Terragen is at its heart a procedural generation system - which is most useful for creating terrain, shading/textures, and clouds - and a renderer purpose-built for rendering large environments (up to planet-sized). But it doesn't create plants and other objects beyond very simple shapes, i.e. it's not a modeler, so anything beyond terrain, sky, and water you pretty much need to bring into it. So it is something of an "end point", an application into which you import all your assets from other programs and sources, setup a scene with terrain, sky, etc., and then render within Terragen.

Unreal, Unity, and most game engines are also *end points*. People working with Unreal want to get Terragen content *into* Unreal. This is either because they're trying to create a real time game (which Terragen doesn't do), or they want to otherwise explore their terrains in real time. The sacrifice is less realistic atmosphere, rendering, lighting, etc., and less powerful displacement capability. If you like what Terragen can do as far as atmosphere, terrain, and rendering, then no need to worry about Unreal or Unity.

In general you basically want to pick your rendering application, which is normally going to be your "end point", the program you import all your other stuff into for creating your final images. Other examples of such tools include 3DS Max and Maya, Clarisse, Vue, Blender, etc., along with the game engines I mentioned above. So pick your "end point" first, if you ask me.

Then there are all the many other applications that can create content which you can use with any "end point" software. Terrain generators (e.g. World Machine), texture generators (e.g. Substance Designer), plant generators (e.g. Speedtree), object modelers and sculpting tools (e.g. ZBrush), etc. Your need for any of these depends directly on what you want to do with your scene. In many cases it's obvious: if you need a tree model, you need to either find an existing one you can download/buy, or you need software like Speedtree that can help you model it. In other cases it's less clear, like when do you want to use a 3rd party terrain generator vs. Terragen's built in functions.

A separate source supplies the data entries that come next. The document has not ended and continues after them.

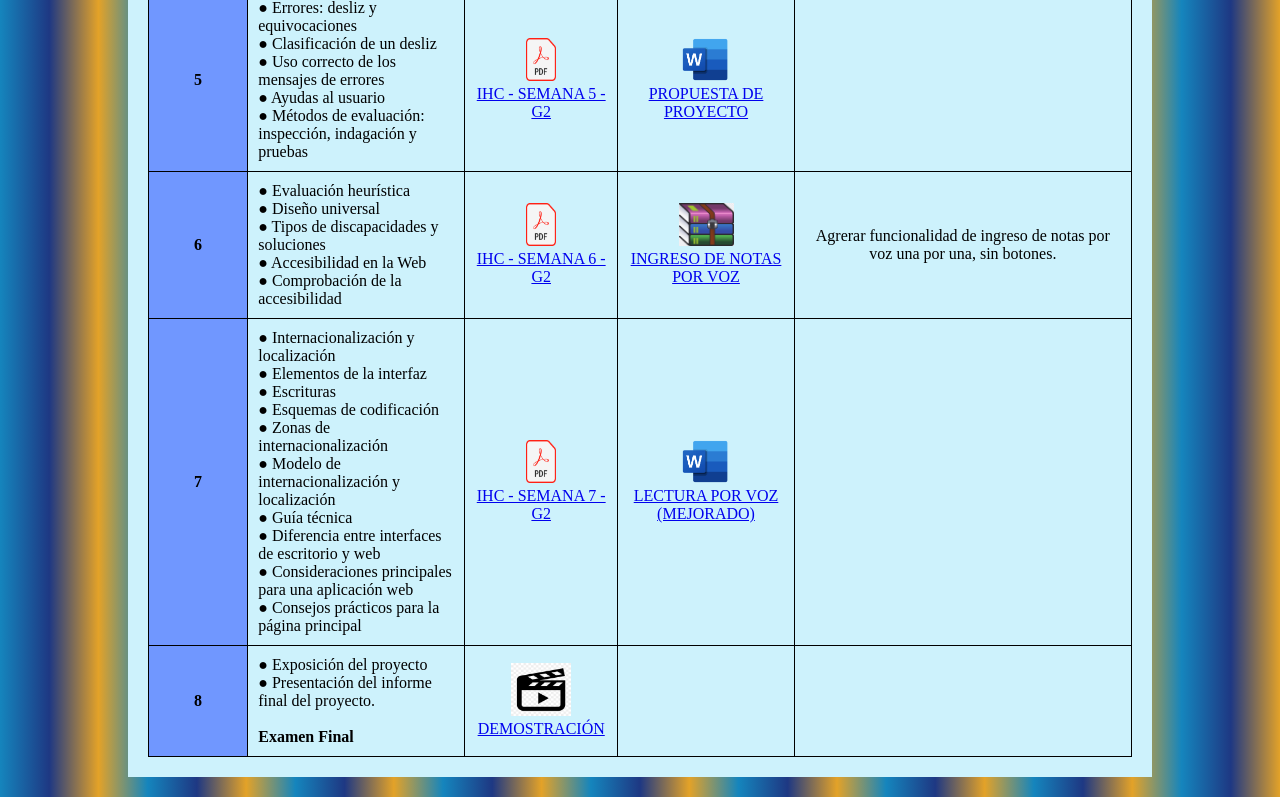
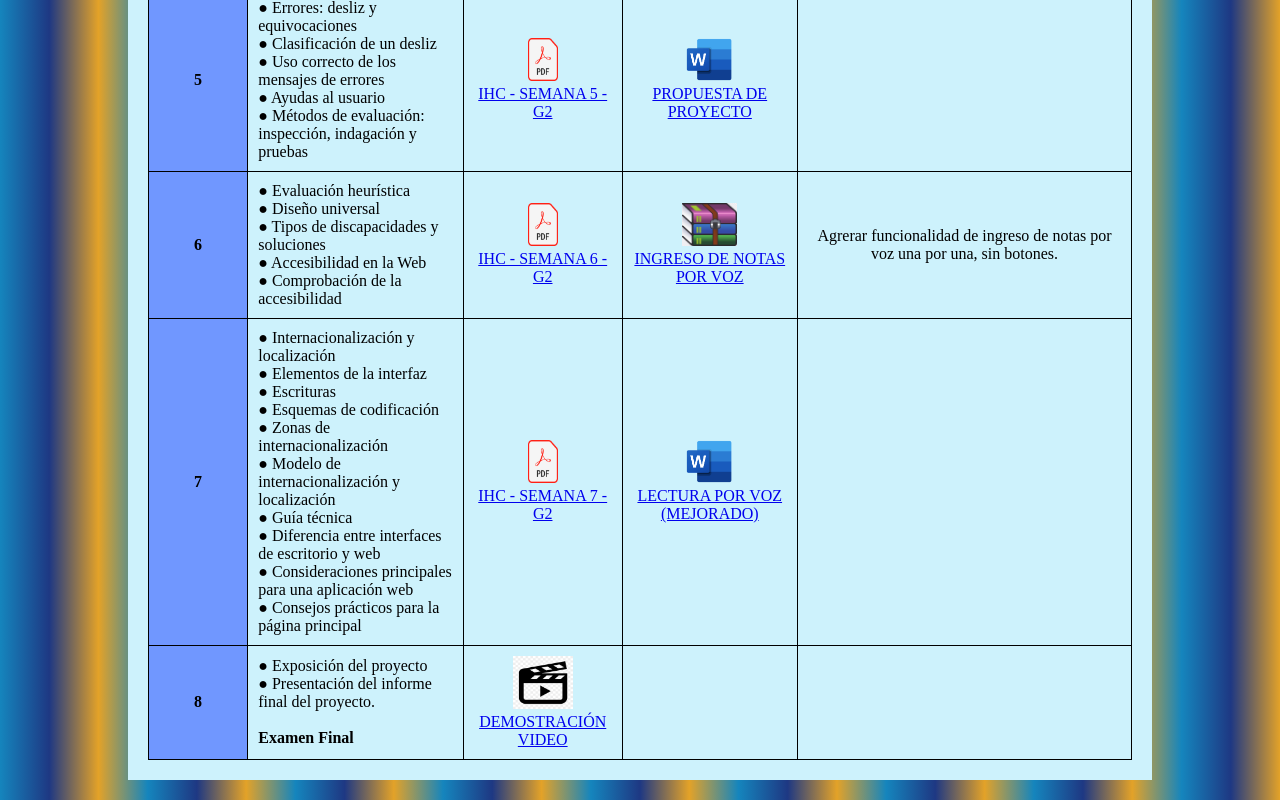
Before and after one commit to frank777ch/IHCweb, a plain HTML site: page index.html in a window 1280 px wide. Shown: the part 2985-3785 px from the top of the page. Drawn offline with Linux system fonts and the light colour scheme; a script that the page names is missing.

Commit message:
Update index.html

```diff
--- a/index.html
+++ b/index.html
@@ -324,7 +324,7 @@
                         <img src="vid.png" width="60" height="53" />
                         <br>
                         <a href="https://drive.google.com/file/d/1NxMeSCvz_-Pgg6AQrCjFlScnvuQZ-fsd/view?usp=sharing
-                        ">DEMOSTRACIÓN</a>
+                        ">DEMOSTRACIÓN VIDEO</a>
                     </td>  <td></td> <td></td>
                 </tr>
             </table>
```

My suggestion in general would be to try to accomplish what you want to do in Terragen first. Do as you were, look for tutorials, etc., but if you find that A: there isn't much info/discussion, or B: the discussion that exists makes it sound more difficult to do in Terragen, then you'd investigate other tools that might work well in that area. And at any point along that path you should feel free to post here asking for advice and input, from initial search for info, i.e. "can Terragen do this, and how?", to asking for recommendations on tools.

So for example Terragen includes good built-in terrain generation systems, but its capabilities for explicitly modeling and sculpting very specific terrain features such as roads are more limited. If you want to create very specific terrain features in specific places, you might be better off with a terrain modeling tool like World Machine, World Creator, or Gaea.

In general I would say that external objects, either pre-made, or using modeling software, are probably the single most common type of asset/software used with Terragen. Terrain generators are probably the second most commonly used. Beyond that most of these other tools (e.g. Zbrush, Substance Designer) are not needed. They *can* be used for specific reasons, but most often they are used because a given artist is already familiar with that tool and knows how to use it to achieve a goal more quickly and easily than they know how to do so in Terragen.

I hope that helps! Feel free to ask for more clarification as-needed.

- Oshyan


Asterlil

Oshyan, that is a helpful and comprehensive reply, good enough to go in a FAQ sheet.  :)

WASasquatch, thank you for digging up those links -- info and product advisory much appreciated.

Dune

Mind you, the road system I found out can only be used for a single road, no crossroads, and whatever.

Asterlil